When discussing cleaning it is important to distinguish between cleaning agents such as detergents and disinfectants. It is surprising that many people in Healthcare industries are not aware of the difference between a detergent and a disinfectant and, as a consequence, use these products inappropriately.
Detergents: Are cleaning solutions. Detergents contain surfactants which aid wetting of surfaces – that is, they increase the contact between the water, the surface and the soil (dirt, blood, proteins etc.) adhering to that surface. Surfactants also help to hold the soils in solution, preventing re-deposition. Detergents also contain other components to aid the cleaning process such as water softeners and corrosion inhibitors.
Household and Clinical Detergents: It is also important to distinguish between household dish-washing detergent and a clinical detergent. Household detergents are made with a large emphasis on mildness to skin and scent. Household detergents are formulated to have a neutral pH (7.0) and contain moisturisers and skin care additives that do not contribute to the cleaning process and may lead to unwanted residues (Bio-Soil) on instruments and equipment.

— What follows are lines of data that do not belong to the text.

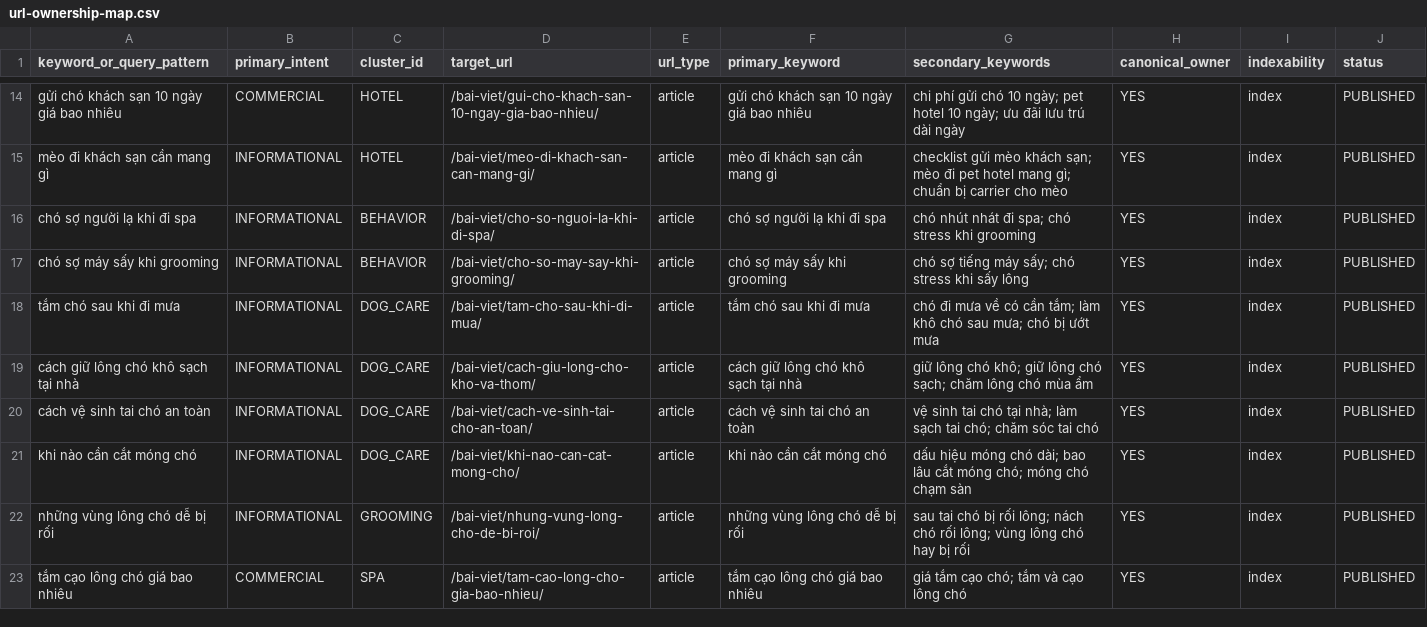
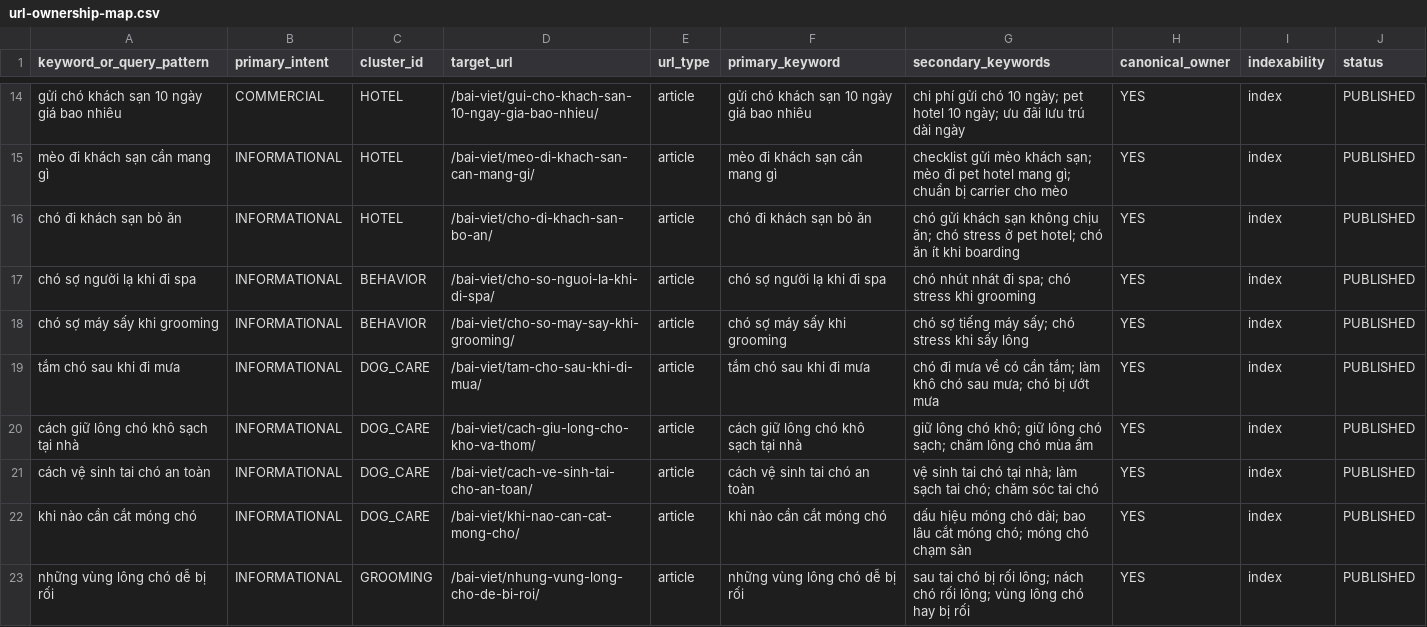
Before and after one commit to capquangfptminhlh/mimi, a CSV file: .website-os/evidence/url-ownership-map.csv, drawn as a sheet; only a part is shown, gaps mark what is left out; the shorter side is filled out with more unchanged rows.

Commit message:
seo: assign owner for dog hotel appetite intent

```diff
--- a/.website-os/evidence/url-ownership-map.csv
+++ b/.website-os/evidence/url-ownership-map.csv
@@ -15,2 +15,3 @@ gửi chó khách sạn 10 ngày giá bao nhiêu,COMMERCIAL,HOTEL,/bai-viet/gui-
 mèo đi khách sạn cần mang gì,INFORMATIONAL,HOTEL,/bai-viet/meo-di-khach-san-can-mang-gi/,article,mèo đi khách sạn cần mang gì,checklist gửi mèo khách sạn; mèo đi pet hotel mang gì; chuẩn bị carrier cho mèo,YES,index,PUBLISHED
+chó đi khách sạn bỏ ăn,INFORMATIONAL,HOTEL,/bai-viet/cho-di-khach-san-bo-an/,article,chó đi khách sạn bỏ ăn,chó gửi khách sạn không chịu ăn; chó stress ở pet hotel; chó ăn ít khi boarding,YES,index,PUBLISHED
 chó sợ người lạ khi đi spa,INFORMATIONAL,BEHAVIOR,/bai-viet/cho-so-nguoi-la-khi-di-spa/,article,chó sợ người lạ khi đi spa,chó nhút nhát đi spa; chó stress khi grooming,YES,index,PUBLISHED
```
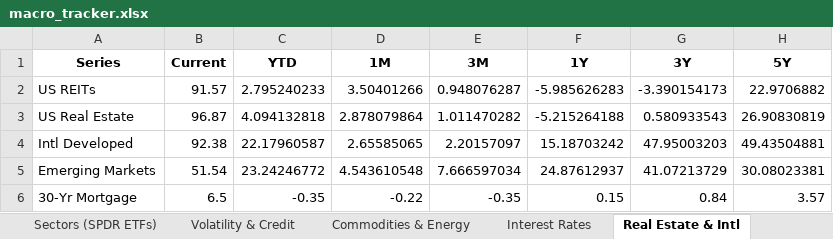
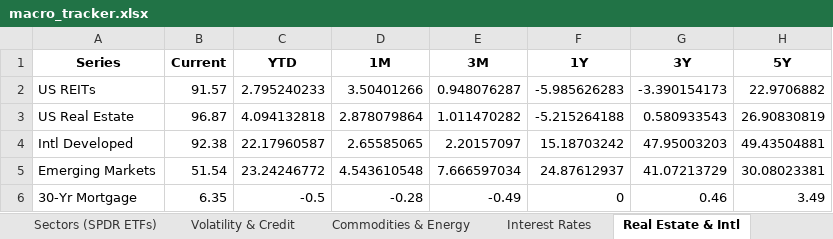
Before and after one commit to HughHancock/GMM, an Excel workbook: macro_tracker.xlsx, sheet Real Estate & Intl, drawn as a sheet; values as stored, in another font and other column widths than the file's, no borders; the diff names each change by its address in the sheet, - before the commit and + after, or states it on an @@ line.

```diff
--- a/macro_tracker.xlsx (sheet Real Estate & Intl)
+++ b/macro_tracker.xlsx (sheet Real Estate & Intl)
-B6 (Current): 6.5
+B6 (Current): 6.35
-C6 (YTD): -0.35
+C6 (YTD): -0.5
-D6 (1M): -0.22
+D6 (1M): -0.28
-E6 (3M): -0.35
+E6 (3M): -0.49
-F6 (1Y): 0.15
+F6 (1Y): 0
-G6 (3Y): 0.84
+G6 (3Y): 0.46
-H6 (5Y): 3.57
+H6 (5Y): 3.49
```
Also changed, not shown: sheet FRED_MORTGAGE30US, 3 other files.
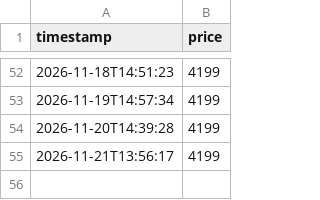
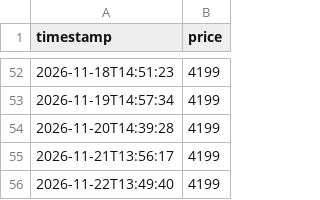
Before and after one commit to lululu-commits/istore-tracker, a CSV file: prices.csv, drawn as a sheet; only a part is shown, gaps mark what is left out.

Commit message:
Update prices

```diff
--- a/prices.csv
+++ b/prices.csv
@@ -55 +55,2 @@ timestamp,price
 2026-11-21T13:56:17,4199
+2026-11-22T13:49:40,4199
```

Disinfectants: Agents used to inactivate micro-organisms (non-sporing). Essentially, they are solutions that are designed to “kill”, but not remove, bacteria and viruses etc. There are many disinfectants on the market that performs this “killing” process with a range of efficacy. Just because a product claims to kill, “99% of the germs” doesn’t mean it can do so with normal practical use. Many products on the market need a constant chemical exposure period of 15 mins. This is long after the solution has evaporated on first spray. It will need the product to be sprayed on that surface multiple times. Given this, it could be the most effective Hospital Grade Disinfectant in Australia and New Zealand currently available. Its also important to note, Disinfectants should never be used as cleaning agents unless specifically formulated for that purpose.